Exercise description
In the records that follow, find each line containing "https" and copy it.

Source data
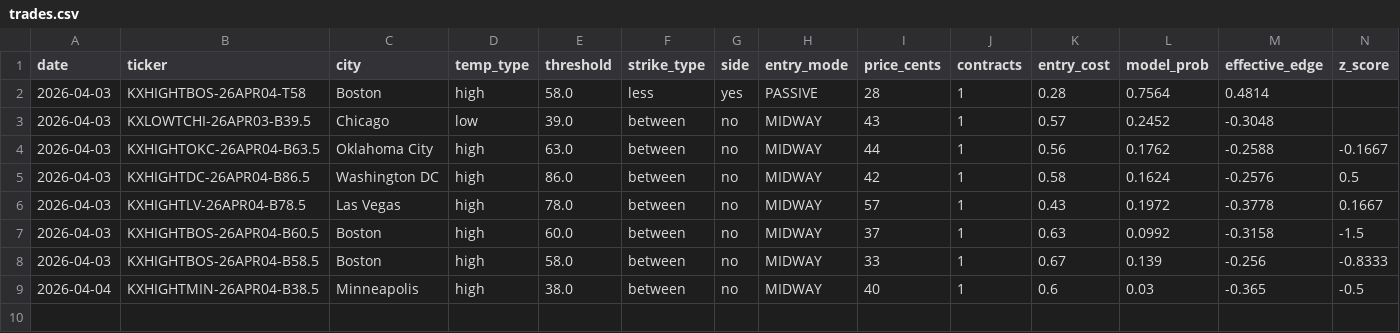
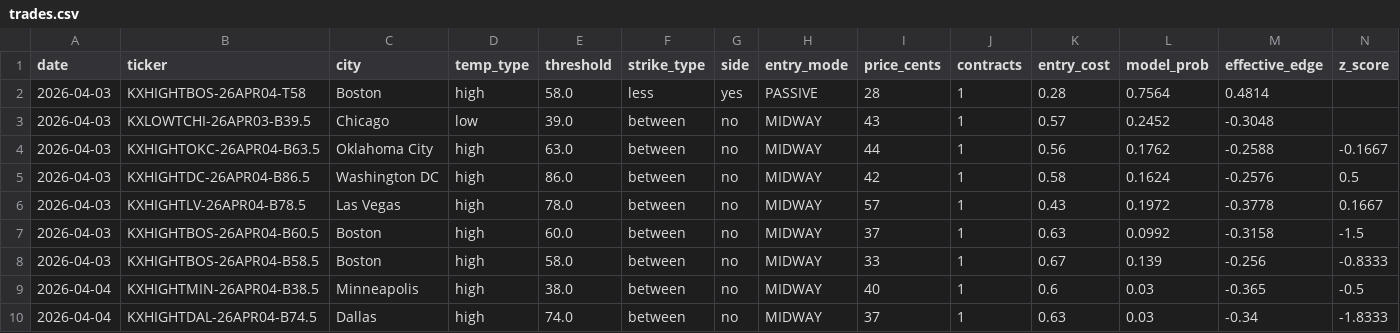
Before and after one commit to alexgarrison2/KalshiBotClaude, a CSV file: data/trades.csv, drawn as a sheet; only a part is shown; rows hold the shown columns only; the diff names each change by its address in the sheet, - before the commit and + after, or states it on an @@ line.

Commit message:
auto: trade log update

```diff
--- a/data/trades.csv
+++ b/data/trades.csv
+row 10: 2026-04-04 | KXHIGHTDAL-26APR04-B74.5 | Dallas | high | 74.0 | between | no | MIDWAY | 37 | 1 | 0.63 | 0.03 | -0.34 | -1.8333
```
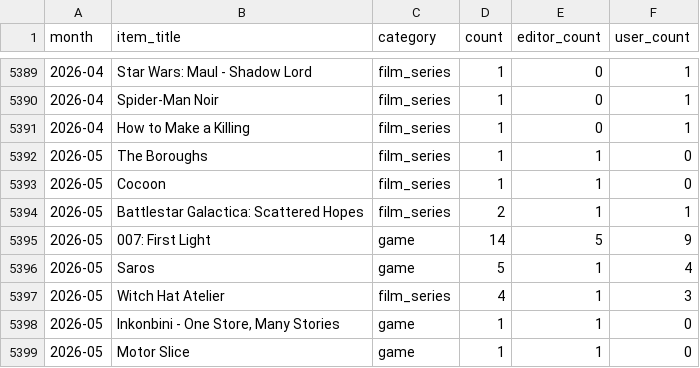
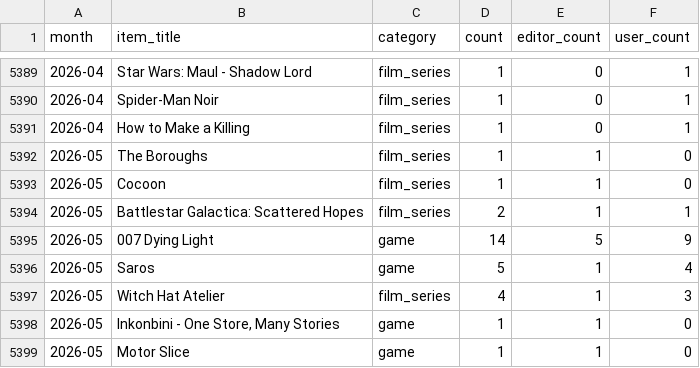
Before and after one commit to AlainBla/gg-stats, a CSV file: data/vorfreude.csv, drawn as a sheet; only a part is shown, gaps mark what is left out.

Commit message:
fix(data): rename canonical 007: First Light -> 007 Dying Light

```diff
--- a/data/vorfreude.csv
+++ b/data/vorfreude.csv
@@ -5394,3 +5394,3 @@ month,item_title,category,count,editor_count,user_count
 2026-05,Battlestar Galactica: Scattered Hopes,film_series,2,1,1
-2026-05,007: First Light,game,14,5,9
+2026-05,007 Dying Light,game,14,5,9
 2026-05,Saros,game,5,1,4
```
Also changed, not shown: 2 other files.
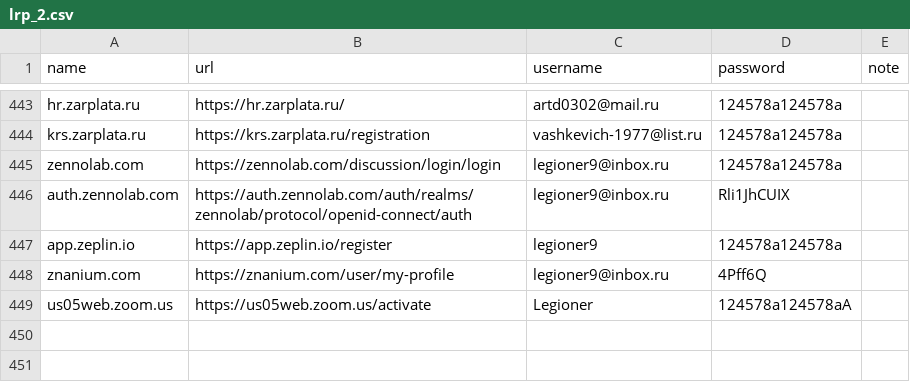
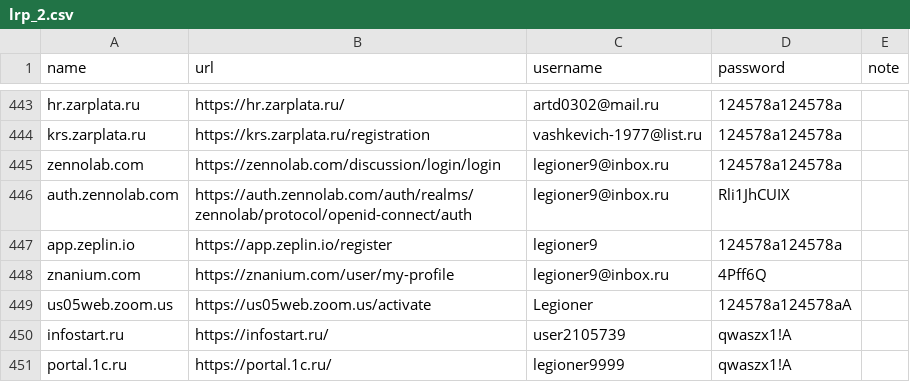
Before and after one commit to legioner9/Repono, a CSV file: BookMarks/lrp_2.csv, drawn as a sheet; only a part is shown, gaps mark what is left out.

```diff
--- a/BookMarks/lrp_2.csv
+++ b/BookMarks/lrp_2.csv
@@ -449 +449,3 @@ znanium.com,https://znanium.com/user/my-profile,legioner9@inbox.ru,4Pff6Q,
 us05web.zoom.us,https://us05web.zoom.us/activate,Legioner,124578a124578aA,
+infostart.ru,https://infostart.ru/,user2105739,qwaszx1!A
+portal.1c.ru,https://portal.1c.ru/,legioner9999,qwaszx1!A
```
Also changed, not shown: 1 other file.
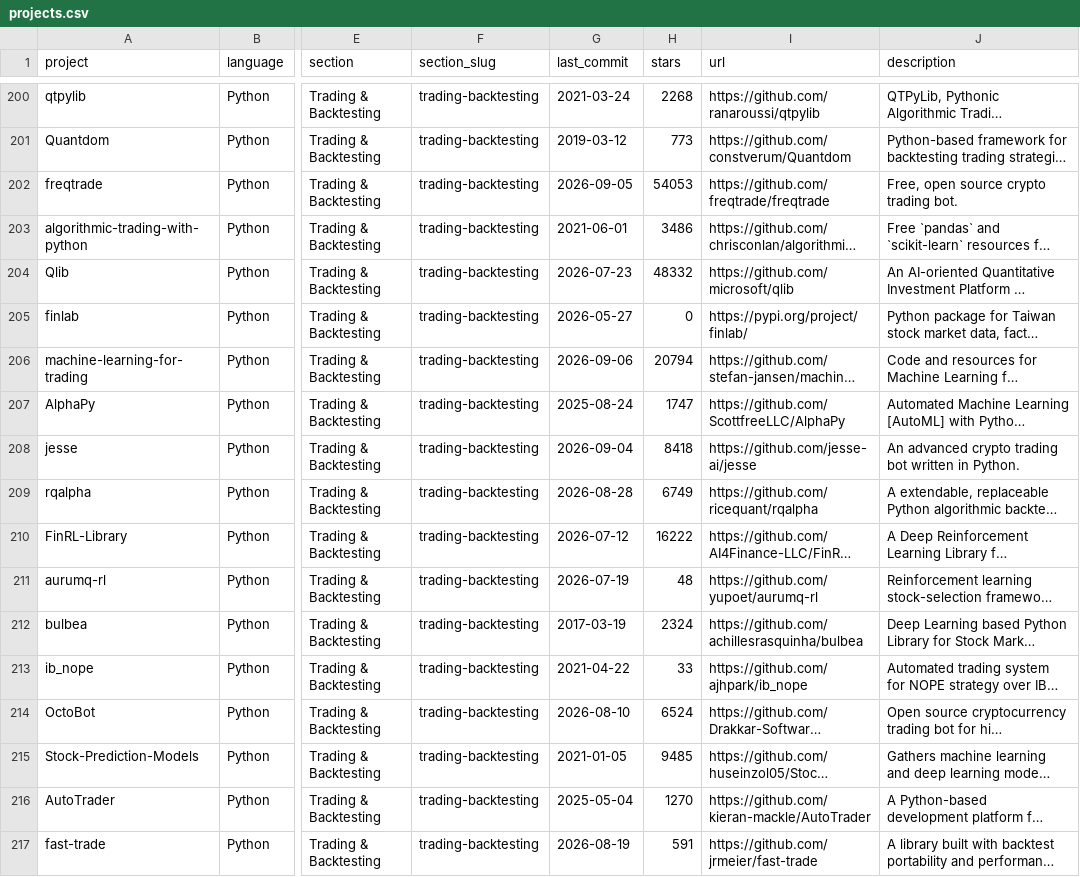
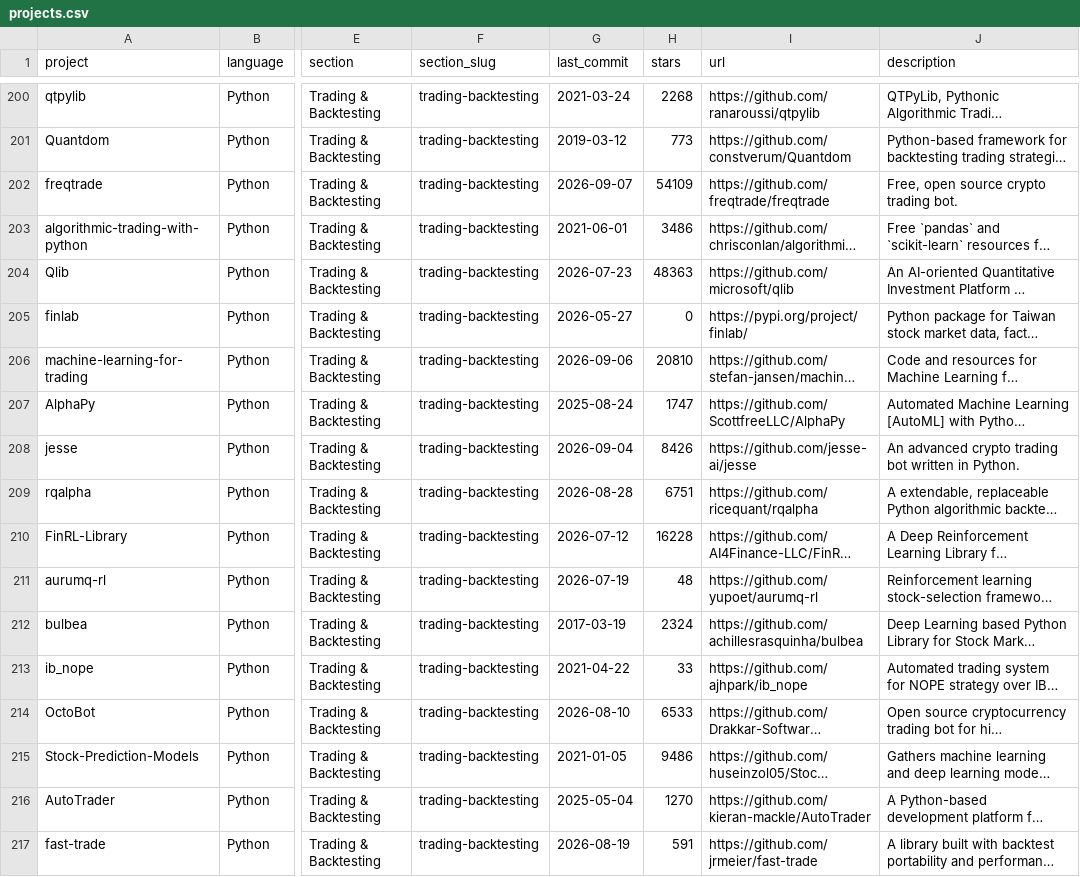
Before and after one commit to picktim/awesome-quant, a CSV file: projects.csv, drawn as a sheet; only a part is shown, gaps mark what is left out; long unchanged cells end in …; the diff covers the shown part only; the diff names each change by its address in the sheet, - before the commit and + after, or states it on an @@ line.

```diff
--- a/projects.csv
+++ b/projects.csv
-G202 (last_commit): 2026-09-05
+G202 (last_commit): 2026-09-07
-H202 (stars): 54053
+H202 (stars): 54109
-H204 (stars): 48332
+H204 (stars): 48363
-H206 (stars): 20794
+H206 (stars): 20810
-H208 (stars): 8418
+H208 (stars): 8426
-H209 (stars): 6749
+H209 (stars): 6751
-H210 (stars): 16222
+H210 (stars): 16228
-H214 (stars): 6524
+H214 (stars): 6533
-H215 (stars): 9485
+H215 (stars): 9486
```
Also changed, not shown: 127 edited cells elsewhere in this file, 1 other file.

Response below
@@ -449 +449,3 @@ znanium.com,https://znanium.com/user/my-profile,legioner9@inbox.ru,4Pff6Q,
 us05web.zoom.us,https://us05web.zoom.us/activate,Legioner,124578a124578aA,
+infostart.ru,https://infostart.ru/,user2105739,qwaszx1!A
+portal.1c.ru,https://portal.1c.ru/,legioner9999,qwaszx1!A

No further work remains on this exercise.